*** DATA FOR REVIEW ***
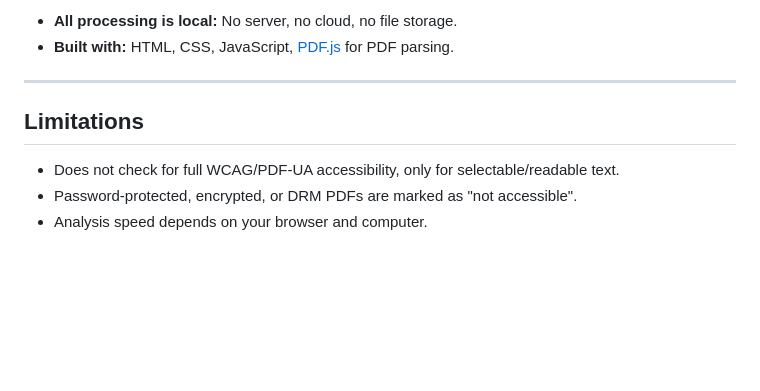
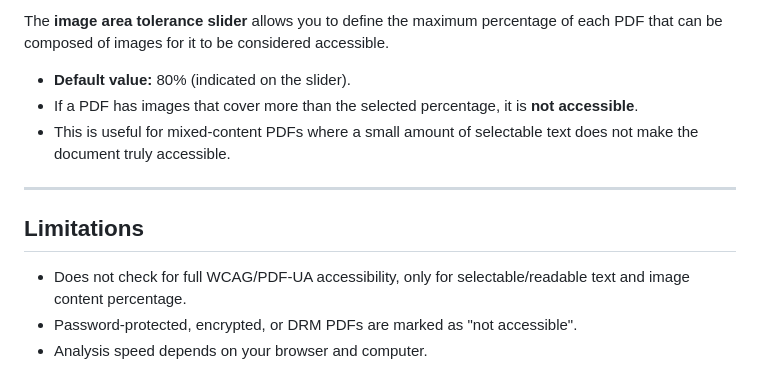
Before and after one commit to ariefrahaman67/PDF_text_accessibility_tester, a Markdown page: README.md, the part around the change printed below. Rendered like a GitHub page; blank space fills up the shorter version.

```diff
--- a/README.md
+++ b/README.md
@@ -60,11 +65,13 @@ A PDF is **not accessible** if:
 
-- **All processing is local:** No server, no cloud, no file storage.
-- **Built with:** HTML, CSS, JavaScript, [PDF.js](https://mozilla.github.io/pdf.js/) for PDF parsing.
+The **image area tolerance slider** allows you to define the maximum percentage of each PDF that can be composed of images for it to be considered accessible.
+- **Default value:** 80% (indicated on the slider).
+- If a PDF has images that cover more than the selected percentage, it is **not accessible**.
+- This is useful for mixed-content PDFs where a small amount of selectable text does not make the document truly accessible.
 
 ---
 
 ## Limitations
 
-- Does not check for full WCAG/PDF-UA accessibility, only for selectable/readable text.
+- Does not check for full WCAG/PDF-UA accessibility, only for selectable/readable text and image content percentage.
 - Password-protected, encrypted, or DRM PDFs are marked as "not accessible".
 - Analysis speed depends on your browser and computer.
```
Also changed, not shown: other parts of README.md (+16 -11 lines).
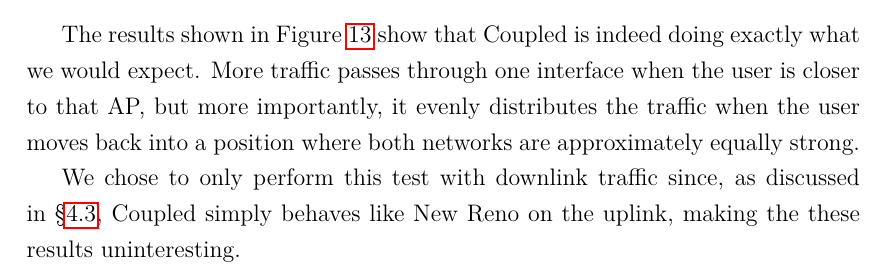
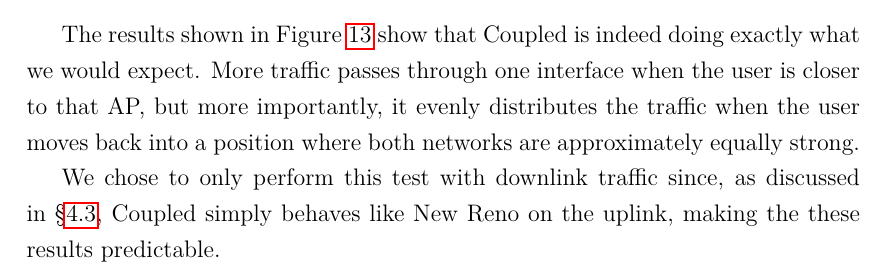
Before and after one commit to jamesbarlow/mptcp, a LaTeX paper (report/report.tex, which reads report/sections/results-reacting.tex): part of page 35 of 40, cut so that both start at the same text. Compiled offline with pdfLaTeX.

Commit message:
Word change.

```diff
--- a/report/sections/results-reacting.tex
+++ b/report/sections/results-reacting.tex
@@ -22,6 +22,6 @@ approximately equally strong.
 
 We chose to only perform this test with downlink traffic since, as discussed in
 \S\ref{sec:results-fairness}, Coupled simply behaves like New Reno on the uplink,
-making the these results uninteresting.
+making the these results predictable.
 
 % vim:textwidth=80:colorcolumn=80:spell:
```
***
*** DATA FOR REVIEW ***
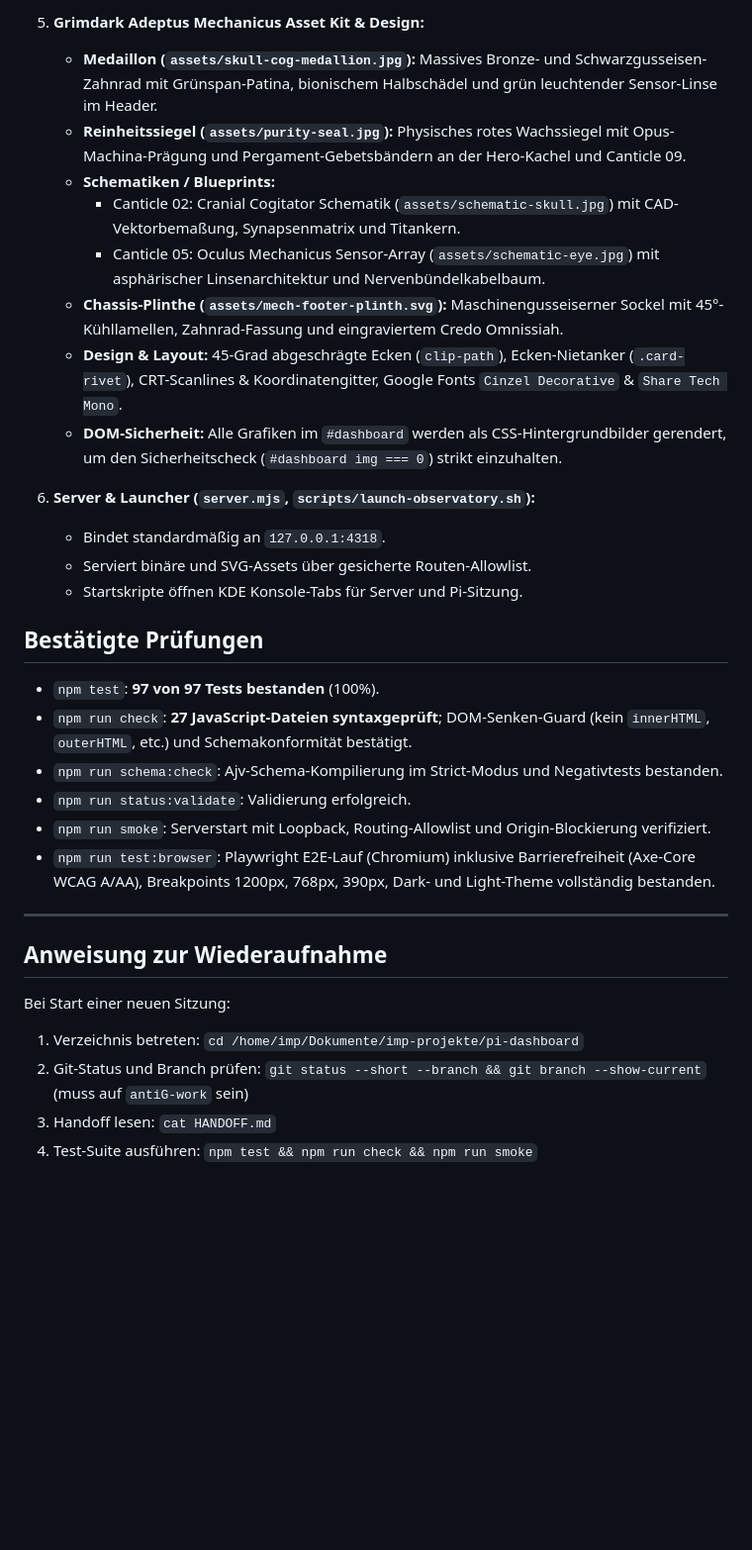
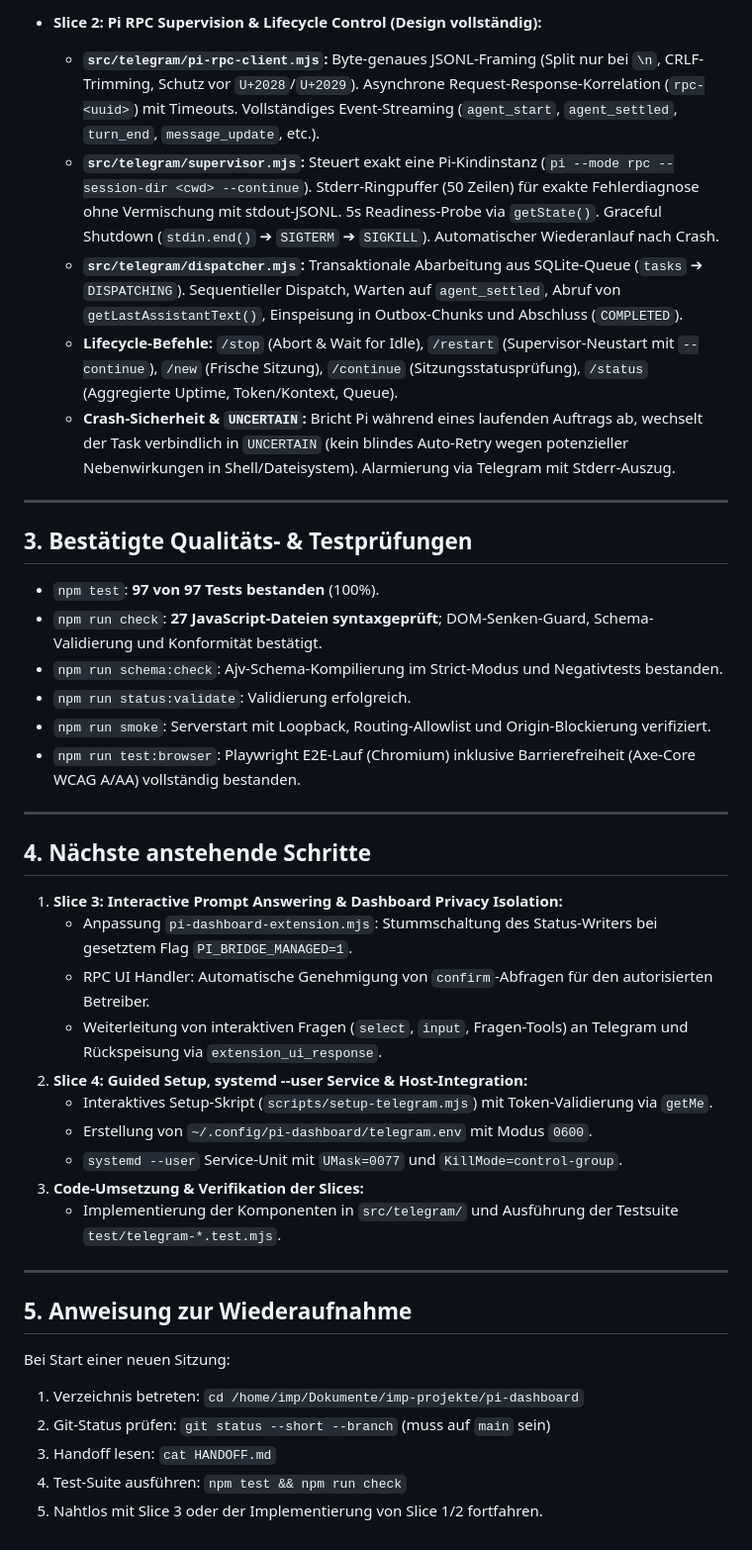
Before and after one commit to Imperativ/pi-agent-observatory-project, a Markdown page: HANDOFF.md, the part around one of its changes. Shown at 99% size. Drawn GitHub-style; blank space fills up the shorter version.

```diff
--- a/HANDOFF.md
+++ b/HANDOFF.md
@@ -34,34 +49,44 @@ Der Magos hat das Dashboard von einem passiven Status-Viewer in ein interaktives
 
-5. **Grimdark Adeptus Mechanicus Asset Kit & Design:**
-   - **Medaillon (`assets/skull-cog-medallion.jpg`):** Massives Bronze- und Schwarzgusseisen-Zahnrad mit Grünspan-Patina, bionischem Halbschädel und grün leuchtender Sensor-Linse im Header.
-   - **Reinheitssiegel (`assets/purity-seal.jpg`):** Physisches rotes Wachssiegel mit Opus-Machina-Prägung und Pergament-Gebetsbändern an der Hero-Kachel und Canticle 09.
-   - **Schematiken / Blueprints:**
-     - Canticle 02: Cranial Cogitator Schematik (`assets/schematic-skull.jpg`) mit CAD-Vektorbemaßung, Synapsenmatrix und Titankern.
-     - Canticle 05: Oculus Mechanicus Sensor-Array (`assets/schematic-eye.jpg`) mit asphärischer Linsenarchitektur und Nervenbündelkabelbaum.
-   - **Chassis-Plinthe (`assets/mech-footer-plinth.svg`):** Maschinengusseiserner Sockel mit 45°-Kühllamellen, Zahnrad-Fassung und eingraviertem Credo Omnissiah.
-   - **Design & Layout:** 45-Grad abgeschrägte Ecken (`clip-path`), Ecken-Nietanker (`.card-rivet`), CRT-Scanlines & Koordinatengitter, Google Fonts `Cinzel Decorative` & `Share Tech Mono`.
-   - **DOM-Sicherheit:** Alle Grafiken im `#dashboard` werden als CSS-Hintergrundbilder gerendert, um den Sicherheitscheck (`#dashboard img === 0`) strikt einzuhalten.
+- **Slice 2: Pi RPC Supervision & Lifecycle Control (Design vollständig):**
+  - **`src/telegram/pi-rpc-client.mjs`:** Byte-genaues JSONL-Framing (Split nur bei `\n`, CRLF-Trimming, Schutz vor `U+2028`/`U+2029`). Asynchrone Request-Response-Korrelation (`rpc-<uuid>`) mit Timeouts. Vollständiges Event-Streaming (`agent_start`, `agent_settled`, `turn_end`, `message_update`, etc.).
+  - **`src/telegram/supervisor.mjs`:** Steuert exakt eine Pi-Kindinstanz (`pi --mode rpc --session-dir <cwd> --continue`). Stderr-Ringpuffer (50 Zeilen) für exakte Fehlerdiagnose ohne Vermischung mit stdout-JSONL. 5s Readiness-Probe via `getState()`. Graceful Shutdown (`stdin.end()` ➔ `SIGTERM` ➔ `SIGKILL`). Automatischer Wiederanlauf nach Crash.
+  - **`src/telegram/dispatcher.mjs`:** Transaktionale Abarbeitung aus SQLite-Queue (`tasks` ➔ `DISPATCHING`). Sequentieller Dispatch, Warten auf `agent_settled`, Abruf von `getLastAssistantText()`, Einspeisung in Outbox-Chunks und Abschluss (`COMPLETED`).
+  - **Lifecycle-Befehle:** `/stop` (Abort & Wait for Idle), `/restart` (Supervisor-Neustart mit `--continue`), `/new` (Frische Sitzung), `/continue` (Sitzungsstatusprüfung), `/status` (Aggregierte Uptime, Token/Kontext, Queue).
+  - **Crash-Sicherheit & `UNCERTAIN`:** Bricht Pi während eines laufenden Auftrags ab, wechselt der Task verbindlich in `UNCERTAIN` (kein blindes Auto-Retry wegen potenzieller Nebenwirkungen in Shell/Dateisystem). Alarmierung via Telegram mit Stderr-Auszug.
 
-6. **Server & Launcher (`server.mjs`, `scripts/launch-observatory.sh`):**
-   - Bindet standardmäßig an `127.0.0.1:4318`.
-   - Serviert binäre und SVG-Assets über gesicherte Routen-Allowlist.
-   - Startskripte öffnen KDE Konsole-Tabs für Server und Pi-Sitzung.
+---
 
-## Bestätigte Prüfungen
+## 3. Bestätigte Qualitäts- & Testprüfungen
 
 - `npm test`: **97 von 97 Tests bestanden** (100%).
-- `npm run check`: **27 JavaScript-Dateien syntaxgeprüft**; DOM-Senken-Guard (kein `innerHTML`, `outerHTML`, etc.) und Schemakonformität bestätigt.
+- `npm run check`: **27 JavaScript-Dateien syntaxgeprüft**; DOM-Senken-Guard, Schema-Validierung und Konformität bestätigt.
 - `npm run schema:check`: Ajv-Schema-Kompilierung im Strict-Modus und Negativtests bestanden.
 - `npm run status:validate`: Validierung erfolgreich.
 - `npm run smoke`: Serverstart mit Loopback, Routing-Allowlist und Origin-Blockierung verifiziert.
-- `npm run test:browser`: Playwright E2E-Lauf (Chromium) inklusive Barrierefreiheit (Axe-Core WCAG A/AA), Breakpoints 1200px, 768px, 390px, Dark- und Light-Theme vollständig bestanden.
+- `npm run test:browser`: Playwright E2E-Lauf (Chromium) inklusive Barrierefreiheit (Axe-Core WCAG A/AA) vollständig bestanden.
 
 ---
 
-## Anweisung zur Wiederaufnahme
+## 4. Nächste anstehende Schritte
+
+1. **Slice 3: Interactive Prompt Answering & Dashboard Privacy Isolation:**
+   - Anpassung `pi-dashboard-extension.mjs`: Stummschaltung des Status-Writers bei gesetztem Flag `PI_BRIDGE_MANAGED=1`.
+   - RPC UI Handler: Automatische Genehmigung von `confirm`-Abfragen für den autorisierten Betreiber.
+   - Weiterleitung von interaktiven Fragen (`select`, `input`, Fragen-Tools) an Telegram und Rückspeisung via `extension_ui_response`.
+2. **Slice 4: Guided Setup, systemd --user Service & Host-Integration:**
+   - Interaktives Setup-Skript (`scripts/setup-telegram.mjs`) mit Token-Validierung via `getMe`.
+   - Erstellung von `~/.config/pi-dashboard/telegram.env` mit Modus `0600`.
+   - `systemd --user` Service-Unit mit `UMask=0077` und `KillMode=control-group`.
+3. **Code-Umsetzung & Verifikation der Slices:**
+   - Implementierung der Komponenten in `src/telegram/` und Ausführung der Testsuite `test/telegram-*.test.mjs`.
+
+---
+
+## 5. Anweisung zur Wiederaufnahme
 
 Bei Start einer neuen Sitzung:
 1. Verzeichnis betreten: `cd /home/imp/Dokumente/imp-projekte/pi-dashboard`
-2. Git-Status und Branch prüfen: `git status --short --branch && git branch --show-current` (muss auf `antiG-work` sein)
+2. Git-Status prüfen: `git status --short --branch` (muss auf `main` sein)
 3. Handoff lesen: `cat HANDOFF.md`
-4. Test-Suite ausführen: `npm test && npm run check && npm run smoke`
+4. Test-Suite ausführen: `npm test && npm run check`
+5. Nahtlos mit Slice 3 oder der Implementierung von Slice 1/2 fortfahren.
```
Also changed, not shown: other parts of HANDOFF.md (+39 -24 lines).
***
# [PROBLEM REQUIREMENTS]
Apply a filter for "README" to the entries and show each line that passes.

# [RESPONSE TO THIS TASK]
Before and after one commit to ariefrahaman67/PDF_text_accessibility_tester, a Markdown page: README.md, the part around the change printed below. Rendered like a GitHub page; blank space fills up the shorter version.
--- a/README.md
+++ b/README.md
Also changed, not shown: other parts of README.md (+16 -11 lines).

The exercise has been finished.